Stored records:
########################################

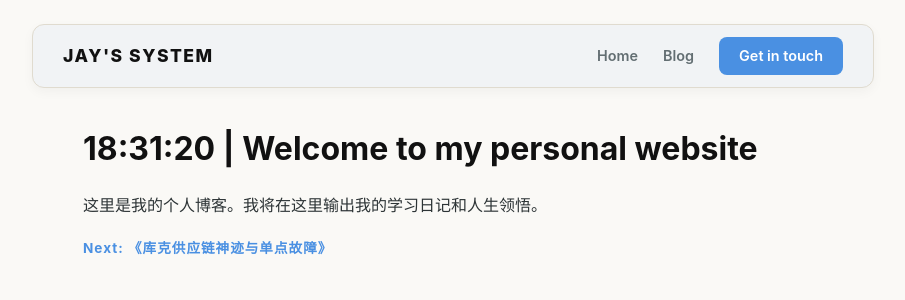
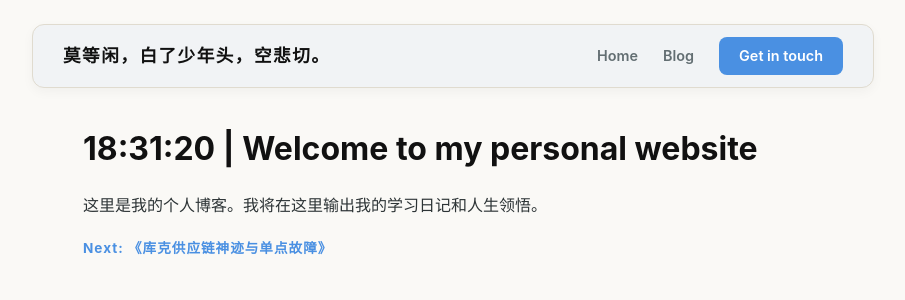
Before and after one commit to jayzzzzmp-commits/jayzzzzmp-commits.github.io, a Jekyll site: the page built from index.html, in a window 1280 px wide. Shown: the top 300 px of the page, without its empty margins (187-1092 px from the left). Built offline with Jekyll 4.4.1, drawn with Linux system fonts in a browser that asks for light colours.

Commit message:
Update default.html

```diff
--- a/_layouts/default.html
+++ b/_layouts/default.html
@@ -97,7 +97,7 @@
 <body>
 
     <nav class="navbar">
-        <a href="index.html" class="nav-brand">JAY'S SYSTEM</a>
+        <a href="index.html" class="nav-brand">莫等闲，白了少年头，空悲切。</a>
         <div class="nav-links">
             <a href="index.html">Home</a>
             <a href="blog.html">Blog</a>
```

########################################

PROBLEM - Restate each record from above word for word, excluding any picture it holds.

SOLUTION FOR THIS TASK -
Before and after one commit to jayzzzzmp-commits/jayzzzzmp-commits.github.io, a Jekyll site: the page built from index.html, in a window 1280 px wide. Shown: the top 300 px of the page, without its empty margins (187-1092 px from the left). Built offline with Jekyll 4.4.1, drawn with Linux system fonts in a browser that asks for light colours.

Commit message:
Update default.html

```diff
--- a/_layouts/default.html
+++ b/_layouts/default.html
@@ -97,7 +97,7 @@
 <body>
 
     <nav class="navbar">
-        <a href="index.html" class="nav-brand">JAY'S SYSTEM</a>
+        <a href="index.html" class="nav-brand">莫等闲，白了少年头，空悲切。</a>
         <div class="nav-links">
             <a href="index.html">Home</a>
             <a href="blog.html">Blog</a>
```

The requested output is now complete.